§ TASK GOAL:
Report back each line of the records that contains the string "time".

[Structured diff data]
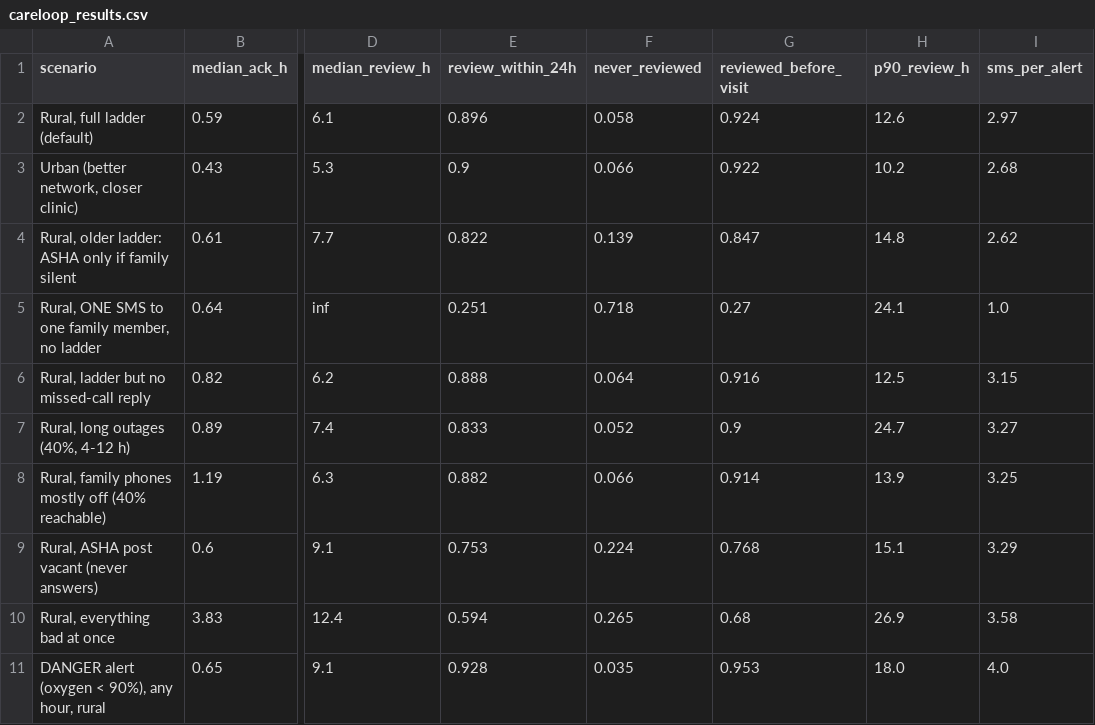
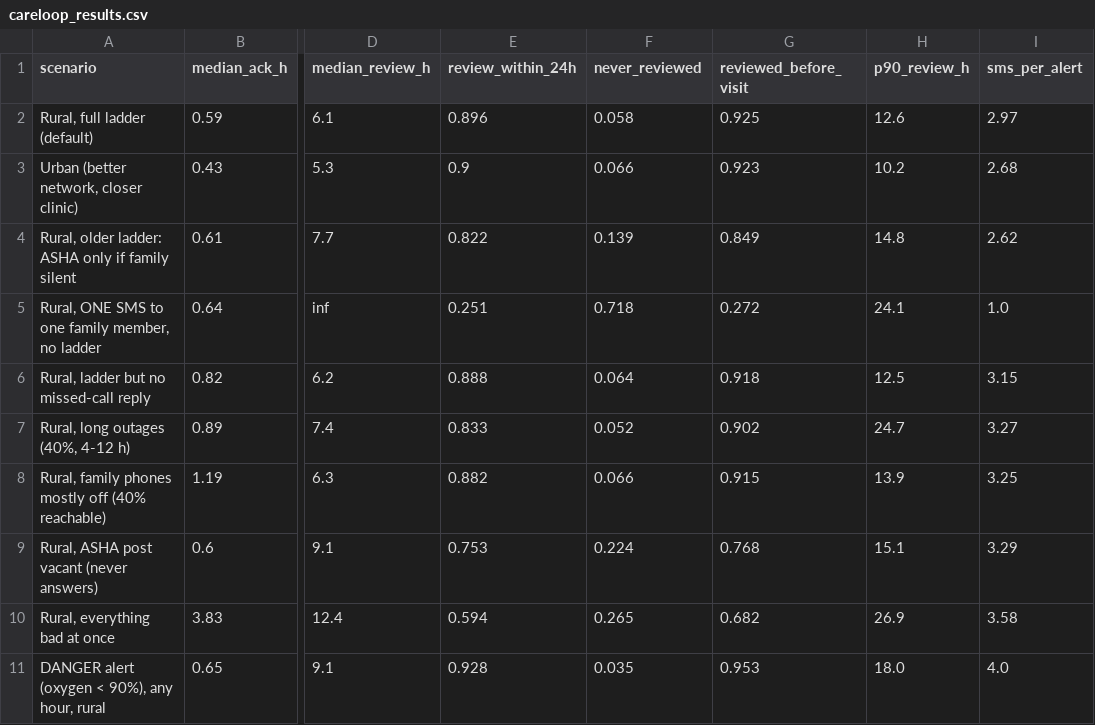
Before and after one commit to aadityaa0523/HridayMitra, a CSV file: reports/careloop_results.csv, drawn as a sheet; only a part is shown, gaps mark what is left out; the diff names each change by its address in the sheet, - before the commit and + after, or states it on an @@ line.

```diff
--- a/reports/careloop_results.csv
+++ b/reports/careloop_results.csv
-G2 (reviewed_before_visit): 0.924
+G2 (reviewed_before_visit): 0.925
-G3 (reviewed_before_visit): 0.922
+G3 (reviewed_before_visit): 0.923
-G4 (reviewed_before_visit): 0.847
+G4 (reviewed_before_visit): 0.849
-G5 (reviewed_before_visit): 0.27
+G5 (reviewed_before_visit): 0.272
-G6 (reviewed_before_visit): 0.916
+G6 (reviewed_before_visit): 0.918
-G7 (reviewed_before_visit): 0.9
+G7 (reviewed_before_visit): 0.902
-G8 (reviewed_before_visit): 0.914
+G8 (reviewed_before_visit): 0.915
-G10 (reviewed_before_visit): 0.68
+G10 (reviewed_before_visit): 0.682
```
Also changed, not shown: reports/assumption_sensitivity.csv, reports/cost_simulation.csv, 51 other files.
---
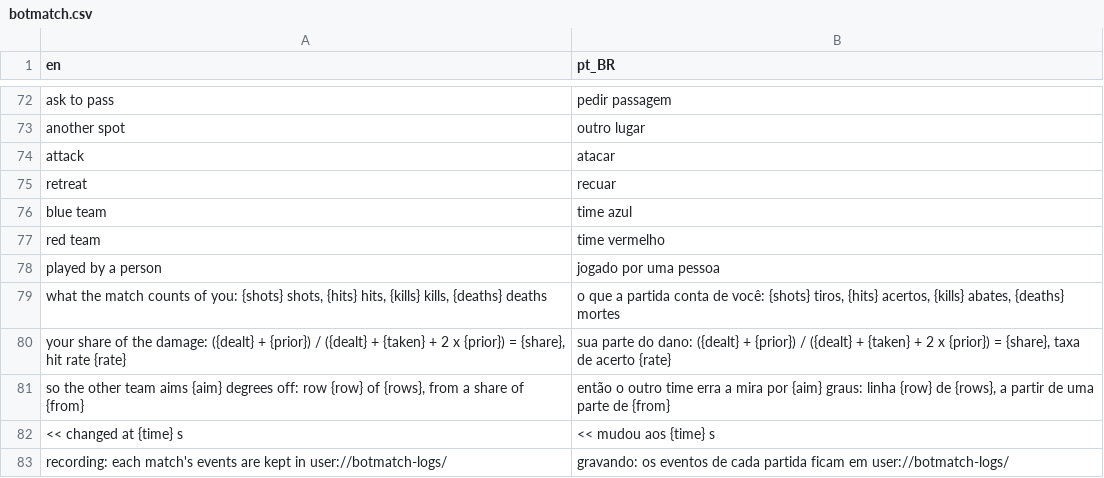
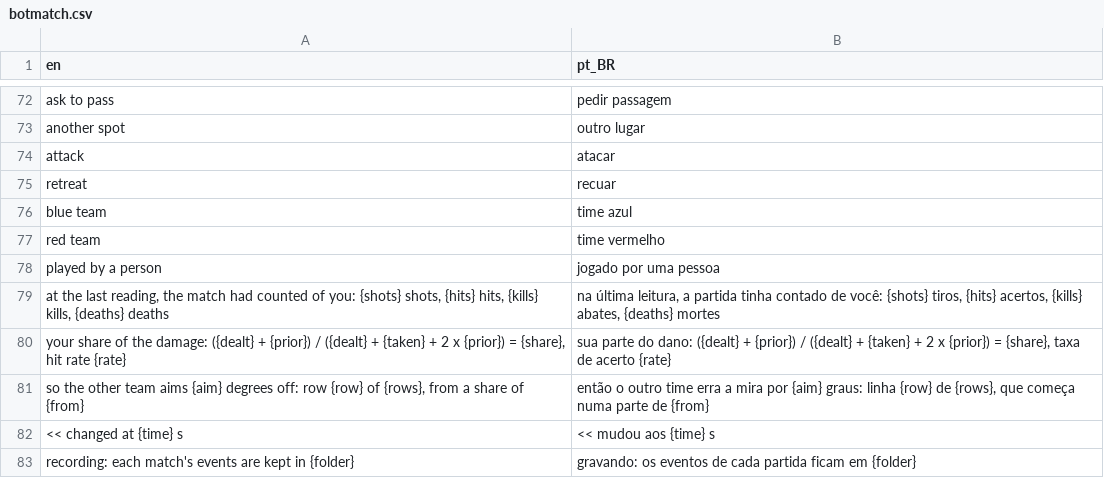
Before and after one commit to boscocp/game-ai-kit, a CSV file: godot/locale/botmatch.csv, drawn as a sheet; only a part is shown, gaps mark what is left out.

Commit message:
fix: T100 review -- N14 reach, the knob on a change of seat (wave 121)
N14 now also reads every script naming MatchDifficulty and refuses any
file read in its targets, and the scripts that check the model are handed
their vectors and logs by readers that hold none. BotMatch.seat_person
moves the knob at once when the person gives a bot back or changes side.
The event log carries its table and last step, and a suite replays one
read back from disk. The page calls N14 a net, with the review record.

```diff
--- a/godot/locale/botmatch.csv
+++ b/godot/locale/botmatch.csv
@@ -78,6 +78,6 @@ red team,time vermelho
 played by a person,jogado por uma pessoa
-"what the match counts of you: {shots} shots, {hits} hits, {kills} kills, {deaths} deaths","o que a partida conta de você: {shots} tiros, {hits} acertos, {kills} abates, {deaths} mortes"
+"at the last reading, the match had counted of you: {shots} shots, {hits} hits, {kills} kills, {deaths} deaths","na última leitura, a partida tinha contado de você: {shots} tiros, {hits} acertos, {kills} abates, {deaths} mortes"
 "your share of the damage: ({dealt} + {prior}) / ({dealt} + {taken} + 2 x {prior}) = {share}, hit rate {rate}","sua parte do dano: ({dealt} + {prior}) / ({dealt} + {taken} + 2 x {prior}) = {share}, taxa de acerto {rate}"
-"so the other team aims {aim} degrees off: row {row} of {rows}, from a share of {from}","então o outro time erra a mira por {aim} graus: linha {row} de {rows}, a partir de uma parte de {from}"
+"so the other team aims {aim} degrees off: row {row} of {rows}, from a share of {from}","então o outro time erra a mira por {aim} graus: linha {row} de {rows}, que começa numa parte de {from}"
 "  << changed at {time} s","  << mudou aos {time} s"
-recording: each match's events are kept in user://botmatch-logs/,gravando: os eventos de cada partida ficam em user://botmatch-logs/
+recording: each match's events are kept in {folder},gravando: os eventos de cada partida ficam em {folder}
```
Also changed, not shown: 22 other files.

§ EXERCISE RESPONSE:
@@ -78,6 +78,6 @@ red team,time vermelho
-"so the other team aims {aim} degrees off: row {row} of {rows}, from a share of {from}","então o outro time erra a mira por {aim} graus: linha {row} de {rows}, a partir de uma parte de {from}"
+"so the other team aims {aim} degrees off: row {row} of {rows}, from a share of {from}","então o outro time erra a mira por {aim} graus: linha {row} de {rows}, que começa numa parte de {from}"
 "  << changed at {time} s","  << mudou aos {time} s"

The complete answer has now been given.